#### Problem to solve:
In the answer, every entry must appear exactly as given.

• • •

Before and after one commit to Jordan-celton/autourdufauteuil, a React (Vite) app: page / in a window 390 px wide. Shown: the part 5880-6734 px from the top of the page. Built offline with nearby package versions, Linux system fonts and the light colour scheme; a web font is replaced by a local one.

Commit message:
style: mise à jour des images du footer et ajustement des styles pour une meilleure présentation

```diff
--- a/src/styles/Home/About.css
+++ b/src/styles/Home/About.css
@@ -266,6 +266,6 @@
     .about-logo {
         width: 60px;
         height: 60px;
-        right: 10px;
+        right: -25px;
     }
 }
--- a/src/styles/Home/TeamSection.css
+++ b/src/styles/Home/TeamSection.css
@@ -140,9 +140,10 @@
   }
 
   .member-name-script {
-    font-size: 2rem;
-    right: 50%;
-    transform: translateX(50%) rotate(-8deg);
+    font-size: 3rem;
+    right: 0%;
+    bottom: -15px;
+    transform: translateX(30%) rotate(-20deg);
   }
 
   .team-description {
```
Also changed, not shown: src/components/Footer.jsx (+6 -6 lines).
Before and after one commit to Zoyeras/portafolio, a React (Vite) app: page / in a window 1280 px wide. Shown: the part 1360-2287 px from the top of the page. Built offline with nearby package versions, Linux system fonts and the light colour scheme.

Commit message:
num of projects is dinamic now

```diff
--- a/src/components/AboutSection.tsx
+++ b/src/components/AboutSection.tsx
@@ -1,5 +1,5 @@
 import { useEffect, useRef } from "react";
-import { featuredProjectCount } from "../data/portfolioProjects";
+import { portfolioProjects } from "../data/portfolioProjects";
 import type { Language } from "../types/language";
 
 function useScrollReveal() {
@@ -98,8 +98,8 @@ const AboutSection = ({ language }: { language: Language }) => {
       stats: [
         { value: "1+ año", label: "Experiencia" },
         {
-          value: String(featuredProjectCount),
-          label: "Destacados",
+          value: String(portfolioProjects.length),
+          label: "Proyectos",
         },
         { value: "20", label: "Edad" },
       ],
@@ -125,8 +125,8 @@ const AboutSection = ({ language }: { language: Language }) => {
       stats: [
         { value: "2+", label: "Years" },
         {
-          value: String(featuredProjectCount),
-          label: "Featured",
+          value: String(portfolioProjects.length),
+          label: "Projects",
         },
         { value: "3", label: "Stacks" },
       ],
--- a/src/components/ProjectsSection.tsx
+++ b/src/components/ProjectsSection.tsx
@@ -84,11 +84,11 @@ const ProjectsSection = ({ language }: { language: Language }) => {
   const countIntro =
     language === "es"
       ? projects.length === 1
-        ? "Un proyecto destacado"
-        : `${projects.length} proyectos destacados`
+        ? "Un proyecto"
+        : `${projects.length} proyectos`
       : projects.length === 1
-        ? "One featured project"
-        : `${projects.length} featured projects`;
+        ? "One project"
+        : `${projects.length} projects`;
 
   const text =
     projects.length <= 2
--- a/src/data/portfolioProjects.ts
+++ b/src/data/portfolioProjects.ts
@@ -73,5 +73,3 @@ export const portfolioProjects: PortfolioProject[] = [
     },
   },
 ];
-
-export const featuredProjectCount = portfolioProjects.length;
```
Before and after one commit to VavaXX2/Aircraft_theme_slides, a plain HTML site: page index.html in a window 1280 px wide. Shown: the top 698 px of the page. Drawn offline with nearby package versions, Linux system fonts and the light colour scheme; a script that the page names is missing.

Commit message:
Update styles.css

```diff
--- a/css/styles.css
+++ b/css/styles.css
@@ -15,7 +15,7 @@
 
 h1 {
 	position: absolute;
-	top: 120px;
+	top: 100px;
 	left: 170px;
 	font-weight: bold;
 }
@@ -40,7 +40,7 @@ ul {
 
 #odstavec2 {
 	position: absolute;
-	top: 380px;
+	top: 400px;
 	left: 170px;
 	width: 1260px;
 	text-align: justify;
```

• • •

#### Output of the task:
Before and after one commit to Jordan-celton/autourdufauteuil, a React (Vite) app: page / in a window 390 px wide. Shown: the part 5880-6734 px from the top of the page. Built offline with nearby package versions, Linux system fonts and the light colour scheme; a web font is replaced by a local one.

Commit message:
style: mise à jour des images du footer et ajustement des styles pour une meilleure présentation

```diff
--- a/src/styles/Home/About.css
+++ b/src/styles/Home/About.css
@@ -266,6 +266,6 @@
     .about-logo {
         width: 60px;
         height: 60px;
-        right: 10px;
+        right: -25px;
     }
 }
--- a/src/styles/Home/TeamSection.css
+++ b/src/styles/Home/TeamSection.css
@@ -140,9 +140,10 @@
   }
 
   .member-name-script {
-    font-size: 2rem;
-    right: 50%;
-    transform: translateX(50%) rotate(-8deg);
+    font-size: 3rem;
+    right: 0%;
+    bottom: -15px;
+    transform: translateX(30%) rotate(-20deg);
   }
 
   .team-description {
```
Also changed, not shown: src/components/Footer.jsx (+6 -6 lines).
Before and after one commit to Zoyeras/portafolio, a React (Vite) app: page / in a window 1280 px wide. Shown: the part 1360-2287 px from the top of the page. Built offline with nearby package versions, Linux system fonts and the light colour scheme.

Commit message:
num of projects is dinamic now

```diff
--- a/src/components/AboutSection.tsx
+++ b/src/components/AboutSection.tsx
@@ -1,5 +1,5 @@
 import { useEffect, useRef } from "react";
-import { featuredProjectCount } from "../data/portfolioProjects";
+import { portfolioProjects } from "../data/portfolioProjects";
 import type { Language } from "../types/language";
 
 function useScrollReveal() {
@@ -98,8 +98,8 @@ const AboutSection = ({ language }: { language: Language }) => {
       stats: [
         { value: "1+ año", label: "Experiencia" },
         {
-          value: String(featuredProjectCount),
-          label: "Destacados",
+          value: String(portfolioProjects.length),
+          label: "Proyectos",
         },
         { value: "20", label: "Edad" },
       ],
@@ -125,8 +125,8 @@ const AboutSection = ({ language }: { language: Language }) => {
       stats: [
         { value: "2+", label: "Years" },
         {
-          value: String(featuredProjectCount),
-          label: "Featured",
+          value: String(portfolioProjects.length),
+          label: "Projects",
         },
         { value: "3", label: "Stacks" },
       ],
--- a/src/components/ProjectsSection.tsx
+++ b/src/components/ProjectsSection.tsx
@@ -84,11 +84,11 @@ const ProjectsSection = ({ language }: { language: Language }) => {
   const countIntro =
     language === "es"
       ? projects.length === 1
-        ? "Un proyecto destacado"
-        : `${projects.length} proyectos destacados`
+        ? "Un proyecto"
+        : `${projects.length} proyectos`
       : projects.length === 1
-        ? "One featured project"
-        : `${projects.length} featured projects`;
+        ? "One project"
+        : `${projects.length} projects`;
 
   const text =
     projects.length <= 2
--- a/src/data/portfolioProjects.ts
+++ b/src/data/portfolioProjects.ts
@@ -73,5 +73,3 @@ export const portfolioProjects: PortfolioProject[] = [
     },
   },
 ];
-
-export const featuredProjectCount = portfolioProjects.length;
```
Before and after one commit to VavaXX2/Aircraft_theme_slides, a plain HTML site: page index.html in a window 1280 px wide. Shown: the top 698 px of the page. Drawn offline with nearby package versions, Linux system fonts and the light colour scheme; a script that the page names is missing.

Commit message:
Update styles.css

```diff
--- a/css/styles.css
+++ b/css/styles.css
@@ -15,7 +15,7 @@
 
 h1 {
 	position: absolute;
-	top: 120px;
+	top: 100px;
 	left: 170px;
 	font-weight: bold;
 }
@@ -40,7 +40,7 @@ ul {
 
 #odstavec2 {
 	position: absolute;
-	top: 380px;
+	top: 400px;
 	left: 170px;
 	width: 1260px;
 	text-align: justify;
```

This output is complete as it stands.